On the other hand, the film is a minefield – one perhaps not entirely under the control of its maker – of interpersonal psychic projections, idealisations and displacements (just as photographs are), especially as these work themselves out through the generations of family relationships, and in the erotic attachments of love. No person is an island, and the Self is always formed in and against a network of pertinent Others. Corinne’s mother, we learn, “idealised her dead mother”. Her own father remains a shadowy figure. The celebrated filmmaker Philippe Grandrieux, on seeing the film in Buenos Aires in 2003, speculated about the relative absence of photos of Corinne’s own children, and the subtle dissonance this creates in her individual life-accounting. For her part, Corinne wonders whether, in past incarnations, she has been a man, and what kinds of relationships (whether a sibling, parent, child, lover or friend) she has previously engaged in, helping to create the volatile person she became.

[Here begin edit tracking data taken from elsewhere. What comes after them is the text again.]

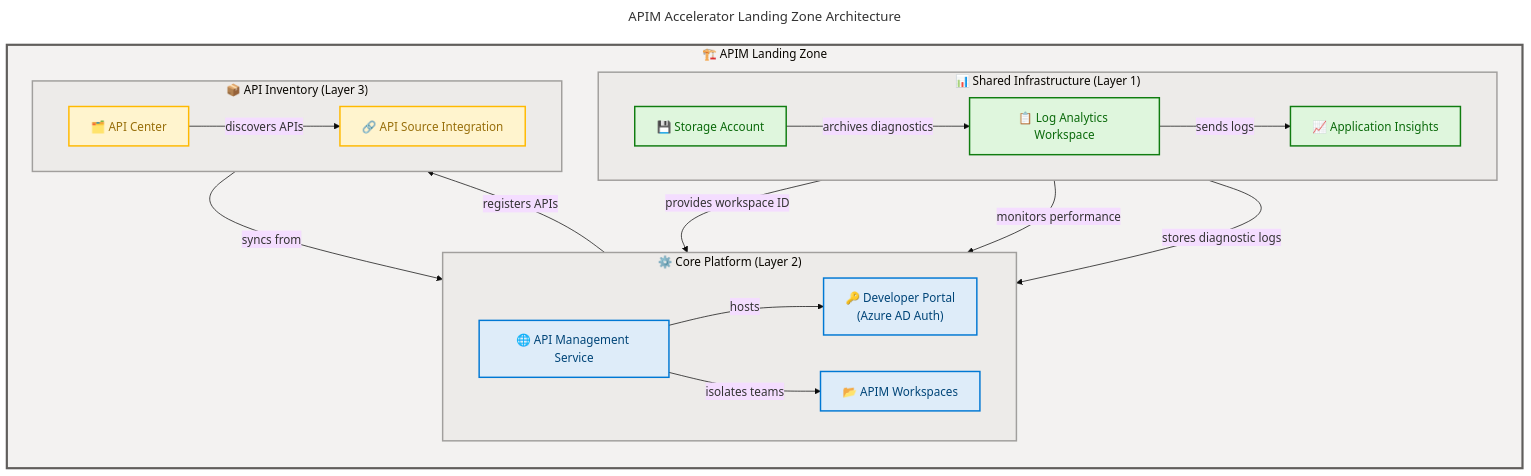
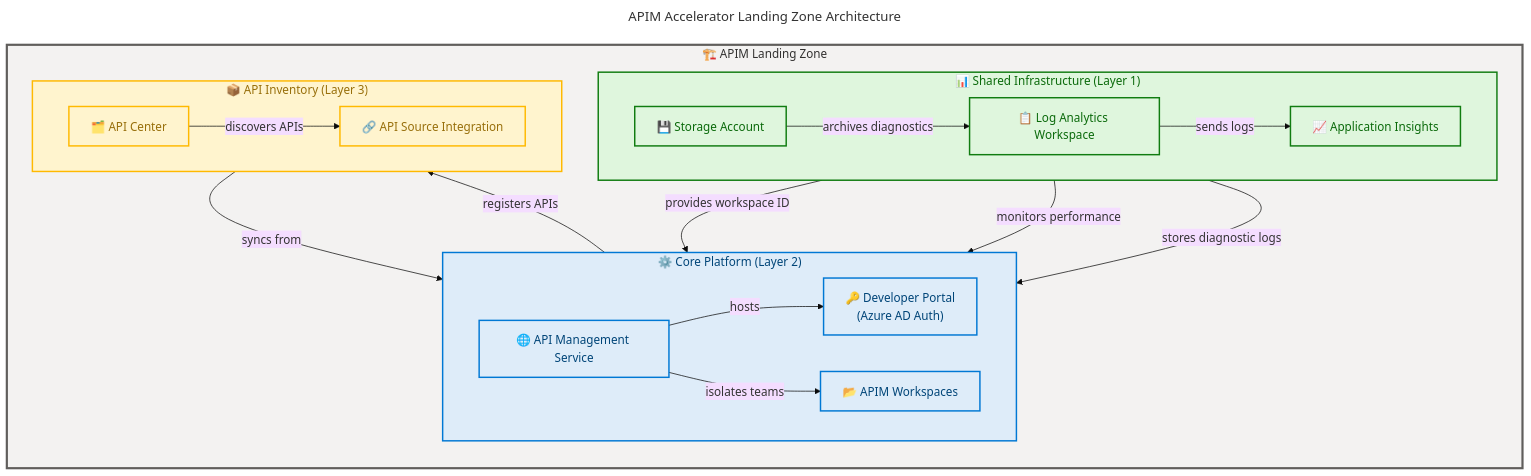
Before and after one commit to Evilazaro/APIM-Accelerator: the diagram in README.md, drawn with Mermaid.

Commit message:
Enhance README.md: Add font size customization and improve semantic class definitions for flowchart styling

````diff
--- a/README.md
+++ b/README.md
@@ -29,69 +29,73 @@
 ```mermaid
 ---
 title: "APIM Accelerator Landing Zone Architecture"
 config:
   theme: base
   look: classic
   layout: dagre
+  themeVariables:
+    fontSize: '16px'
   flowchart:
     htmlLabels: true
 ---
 flowchart TB
     accTitle: APIM Accelerator Landing Zone Architecture
     accDescr: Shows the three-layer deployment architecture with shared monitoring, core API Management platform, and API inventory governance, including 8 components and their integration relationships
 
     %% ═══════════════════════════════════════════════════════════════════════════
     %% AZURE / FLUENT ARCHITECTURE PATTERN v1.1
+    %% (Semantic + Structural + Font + Accessibility Governance)
+    %% ═══════════════════════════════════════════════════════════════════════════
     %% PHASE 1 - STRUCTURAL: Direction explicit, flat topology, nesting ≤ 3
     %% PHASE 2 - SEMANTIC: Colors justified, max 5 semantic classes, neutral-first
     %% PHASE 3 - FONT: Dark text on light backgrounds, contrast ≥ 4.5:1
     %% PHASE 4 - ACCESSIBILITY: accTitle/accDescr present, icons on all nodes
     %% PHASE 5 - STANDARD: Governance block present, classDefs centralized
     %% ═══════════════════════════════════════════════════════════════════════════
-
-    classDef core fill:#DEECF9,stroke:#0078D4,stroke-width:2px,color:#004578
-    classDef success fill:#DFF6DD,stroke:#107C10,stroke-width:2px,color:#0B6A0B
-    classDef danger fill:#FDE7E9,stroke:#E81123,stroke-width:2px,color:#A4262C
-    classDef warning fill:#FFF4CE,stroke:#FFB900,stroke-width:2px,color:#986F0B
-    classDef neutral fill:#FAFAFA,stroke:#8A8886,stroke-width:2px,color:#323130
 
     subgraph landingZone["🏗️ APIM Landing Zone"]
         direction TB
 
         subgraph shared["📊 Shared Infrastructure (Layer 1)"]
             direction LR
             law["📋 Log Analytics Workspace"]:::success
             ai["📈 Application Insights"]:::success
             sa["💾 Storage Account"]:::success
         end
 
         subgraph corePlatform["⚙️ Core Platform (Layer 2)"]
             direction LR
             apim["🌐 API Management Service"]:::core
             portal["🔑 Developer Portal<br/>(Azure AD Auth)"]:::core
             ws["📂 APIM Workspaces"]:::core
         end
 
         subgraph inventory["📦 API Inventory (Layer 3)"]
             direction LR
             apicenter["🗂️ API Center"]:::warning
             source["🔗 API Source Integration"]:::warning
         end
 
         law -->|"sends logs"| ai
         sa -->|"archives diagnostics"| law
         law -->|"provides workspace ID"| apim
         ai -->|"monitors performance"| apim
         sa -->|"stores diagnostic logs"| apim
         apim -->|"hosts"| portal
         apim -->|"isolates teams"| ws
         apim -->|"registers APIs"| apicenter
         apicenter -->|"discovers APIs"| source
         source -->|"syncs from"| apim
     end
 
-    style landingZone fill:#F3F2F1,stroke:#605E5C,stroke-width:3px
-    style shared fill:#EDEBE9,stroke:#A19F9D,stroke-width:2px
-    style corePlatform fill:#EDEBE9,stroke:#A19F9D,stroke-width:2px
-    style inventory fill:#EDEBE9,stroke:#A19F9D,stroke-width:2px
+    %% Centralized semantic classDefs
+    classDef core fill:#DEECF9,stroke:#0078D4,stroke-width:2px,color:#004578
+    classDef success fill:#DFF6DD,stroke:#107C10,stroke-width:2px,color:#0B6A0B
+    classDef warning fill:#FFF4CE,stroke:#FFB900,stroke-width:2px,color:#986F0B
+
+    %% Subgraph styling (style directives, not class — MRM-S001)
+    style landingZone fill:#F3F2F1,stroke:#605E5C,stroke-width:3px,color:#323130
+    style shared fill:#DFF6DD,stroke:#107C10,stroke-width:2px,color:#0B6A0B
+    style corePlatform fill:#DEECF9,stroke:#0078D4,stroke-width:2px,color:#004578
+    style inventory fill:#FFF4CE,stroke:#FFB900,stroke-width:2px,color:#986F0B
 ```
````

Corinne, as an artist, has perhaps come to feel, over time, that there is an inordinate emphasis on In This Life’s Body over and above the more evidently challenging, abstract and exploratory landscape work of Arthur and herself. Is its appeal too obvious, too accessible, too “sentimental” for this life-long avant-gardist? I vividly recall her disdain, at the live performances of Journey Through a Face and the first screenings of the finished film, over people thinking they immediately “knew” her intimately as a human being – the risk run by all “confessional”, autobiographical art. But a confession is also a mask, and is no less a fiction, a presentation of the self as one wants it to be seen.
In This Life’s Body makes for sobering and fascinating viewing in our Age of the Selfie, when people are more than ever in command of their self-imaging – and yet ever more unknowingly mired in clichés and stereotypes that inject alienation and neurosis into every gaze into the lens (even one’s own mobile phone lens). Corinne Cantrill offers us another way, from another time, of thinking-through and acting-out the process of self-portraiture. The vessel of ‘life’s body’ is not bound to a single identity or destiny; rather, it is discontinuous, relative, forever open to possibilities of transformation. It is a stream that (as Lesley Stern suggested) is “holey rather than wholesome”. There may be one death for each of us, but there are so many lives along the way.
I feel it is still possible to remake myself … in this life’s body.
Note: All italicised quotations are from the soundtrack of In This Life’s Body; a copy of the script was kindly supplied to me by Corinne & Arthur Cantrill in 2003. I am indebted to previous writing on the film by Freda Freiberg, Anna Dzenis, Kris Hemensley and Lesley Stern.